Written by Miranda Bolt
Information submitted by Kendal Donahue, Food Strategy Coordinator, Thunder Bay and Area
You may have taken notice of the recent debate in allowing backyard chickens within urban areas of the city of Thunder Bay. This proposed bylaw has been talked about for quite some time and has been specifically handled through the Thunder Bay and Area Food Strategy in hopes to allow this bylaw to pass. However, at the same time, they aim to remain active in educating and addressing any concerns the general public may have about this topic.
I recently gathered some information in speaking with Kendal Donahue, Food Strategy Coordinator of Thunder Bay and Area, on this presently ongoing topic. She has played a key role in the growth of this proposed bylaw, specifically in educating people on what it would mean if this proposed bylaw were to be passed.
Chickens are often thought of as farm animals, and generally, those living within an urban setting are not used to these birds on a daily basis. It is understandable that many questions and concerns would be raised if a proposed bylaw like this were to take effect. That’s why Thunder Bay and Area Food Strategy has made education a priority from the start. “We found that people had a lot of misconceptions about chickens. For example, a lot of people think chickens bring diseases like Avian Influenza, when in fact the risk of contracting this disease from backyard chickens is extremely low to non-existent.” For this reason the Food Strategy has used things like the Food Strategy’s website, social media, and an open house held in April to engage people in conversation and to do some myth busting. “The forums were a great tool,” commented Donahue, “to hear what concerns people had and to make sure these would be addressed through a bylaw, like limiting the number of birds and putting in place property set back requirements. At the same time, the public consultation was a great way to learn more about why people are so interested in having chickens.” The Food Strategy’s online survey reached over 500 responses, with an overwhelming number of people indicating that they were supportive of chickens within the city. For those in favour, their main interests in legalizing backyard chickens are to have a closer connection with their food supply and access to fresh eggs. Supporters also see chickens as a great way to teach their children about where their food comes from. They think of chickens as useful additions to their backyards since chickens consume kitchen scraps, create compost and eat insects.

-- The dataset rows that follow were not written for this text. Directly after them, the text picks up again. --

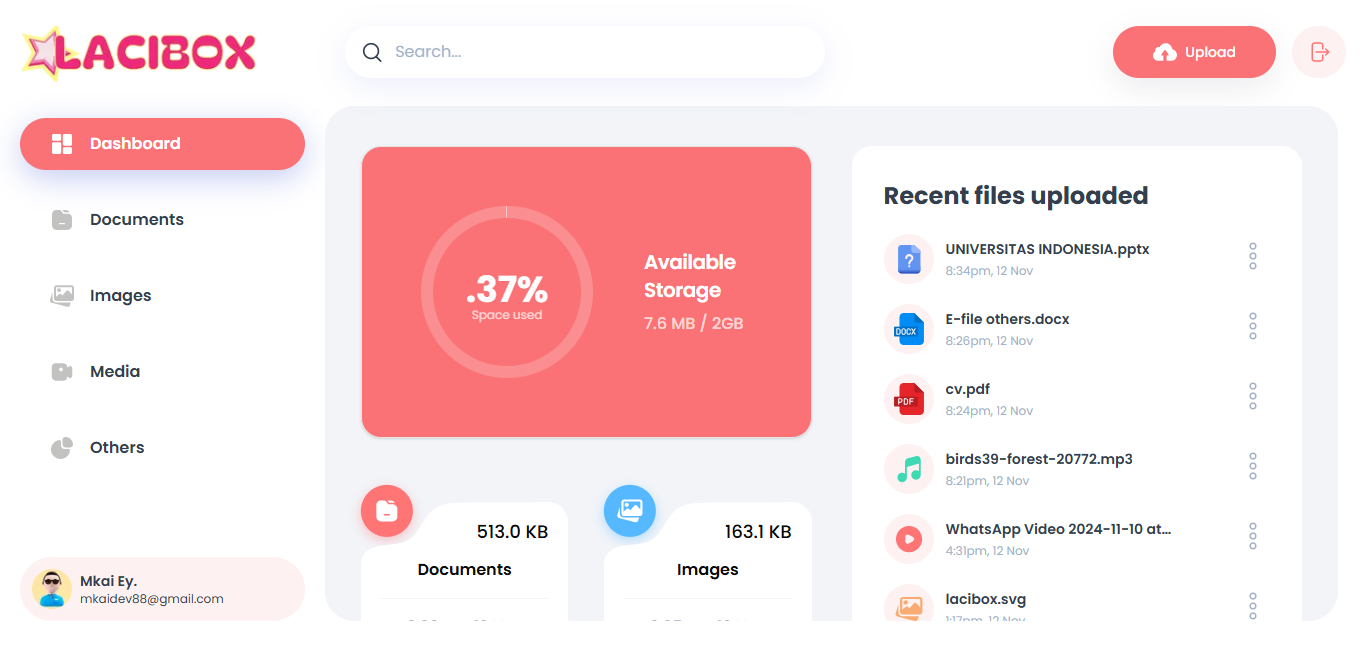
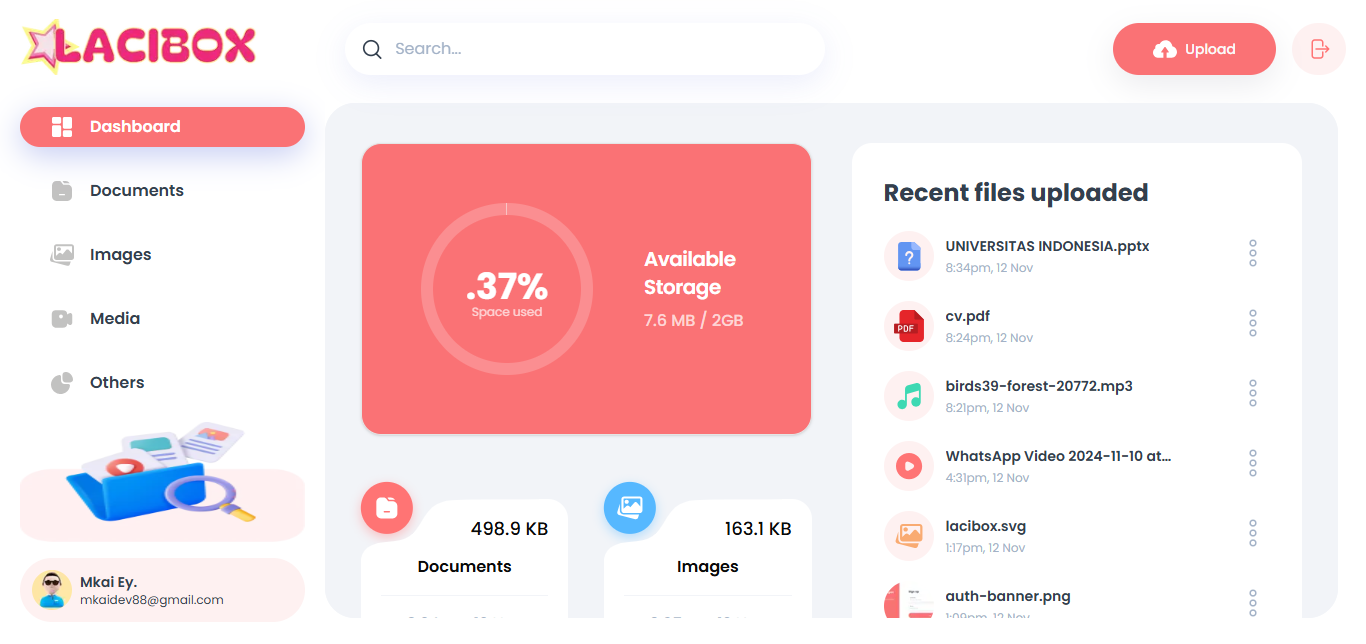
prepare for deployment

diff --git a/app/globals.css b/app/globals.css
@@ -416,13 +416,13 @@
 
   /* Sidebar */
   .sidebar {
-    @apply remove-scrollbar hidden h-screen w-[90px] flex-col overflow-auto px-5 py-7 sm:flex lg:w-[280px] xl:w-[325px] !important;
+    @apply remove-scrollbar hidden h-screen w-[90px] flex-col overflow-auto px-5 py-6 sm:flex lg:w-[280px] xl:w-[325px] !important;
   }
   .sidebar-nav {
-    @apply h5 mt-9 flex-1 gap-1 text-brand !important;
+    @apply h5 mt-8 flex-1 gap-1 text-brand !important;
   }
   .sidebar-nav-item {
-    @apply flex text-light-100 gap-4 rounded-xl lg:w-full justify-center lg:justify-start items-center h5 lg:px-[30px] h-[52px] lg:rounded-full !important;
+    @apply flex text-light-100 gap-4 rounded-xl lg:w-full justify-center lg:justify-start items-center h5 lg:px-[30px] h-[40px] lg:rounded-full !important;
   }
   .sidebar-user-info {
     @apply mt-4 flex items-center justify-center gap-2 rounded-full bg-brand/10 p-1 text-light-100 lg:justify-start lg:p-3 !important;

diff --git a/components/Sidebar.tsx b/components/Sidebar.tsx
@@ -61,6 +61,14 @@ const Sidebar = ({ fullName, avatar, email }: Props) => {
         </ul>
       </nav>
 
+      <Image
+        src="/assets/images/files-2.png"
+        alt="logo"
+        width={306}
+        height={68}
+        className="h-[120px] w-auto"
+      />
+
       <div className="sidebar-user-info">
         <Image
           src={avatar}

Thunder Bay and Area Food Strategy has been providing ample public consultation through presentations, events and social media from the very start. “It was something that came up in the consultations we did to develop the food strategy and then implementation plan.” Donahue also added, “Really it’s about responding to a surge of interest by the public that have called for the food strategy and to look at this issue.”
The benefits of backyard chickens are many, and it’s a way of life that, in the past, had been passed down for many generations. Many can relate to the family farm of a grandparent, where chickens are cheerfully pecking around the yard, searching for bugs and worms among the flower beds and barnyard. Backyard chickens would further help meet the demands of ‘farm fresh’ and satisfy the growing interest of locally grown foods. Though many of us may already have connections to fresh eggs from someone that resides in a rural area, somewhere along the way the connection of ‘farm to table’ is lost. Often we prepare or consume our foods mindlessly, without taking the time to really reflect on where this food has come from. But why chickens, and why now?
In 2014, the Thunder Bay and Area Food Strategy presented to City Council on the strong links between food and healthy, sustainable communities. Their goal was to increase food production within the urban landscape and support the participation of citizens in urban agriculture activities. One of these ideas was allowing backyard chickens within urban areas. Donahue and her team have conducted extensive research, including researching cities which have already allowed this bylaw to pass. Cities like Guelph, Huntsville and Kingston, but also much larger metropolitan areas including Vancouver and Minneapolis. There has been very positive feedback experiences with backyard chickens with little complaints thus far from all of these cities. However, that does not mean that certain rules would not be put into place to limit issues around noise, smell, and health. All cities that allow backyard chickens have rules regulating them, such as limiting the number of birds to (depending on the cities recommendations) 3-10 birds per household, allowing few or no roosters, and outlining the minimum distance a coop can be located to neighbouring buildings. Donahue has done her homework, so to speak, and has found that if a bylaw is done well, the positives far outweigh the negatives.
So what about those of us who remain concerned about things like pest, noise and odour control, all associated with a flock of chickens? “We’re developing an educational strategy that we’ll carry out if the bylaw is passed. This will include things like links to helpful resources (hen care, coop design), workshops and coop tours,” explains Donahue. Should the bylaw come into effect, any complaints or concerns would be dealt with effectively and promptly.
At present, council has directed the Thunder Bay and Area Food Strategy to prepare a report with options and costs, which will then be presented to council on June 20th. In the meantime, people can find out more by visiting their website at www.tbfoodstrategy.ca where a FAQ section and factsheet can be found.
A special thanks to Kendal Donahue in providing the information for this article, and to the Thunder Bay Food and Area Strategy for their efforts in keeping the public educated and informed about the process of this proposed bylaw.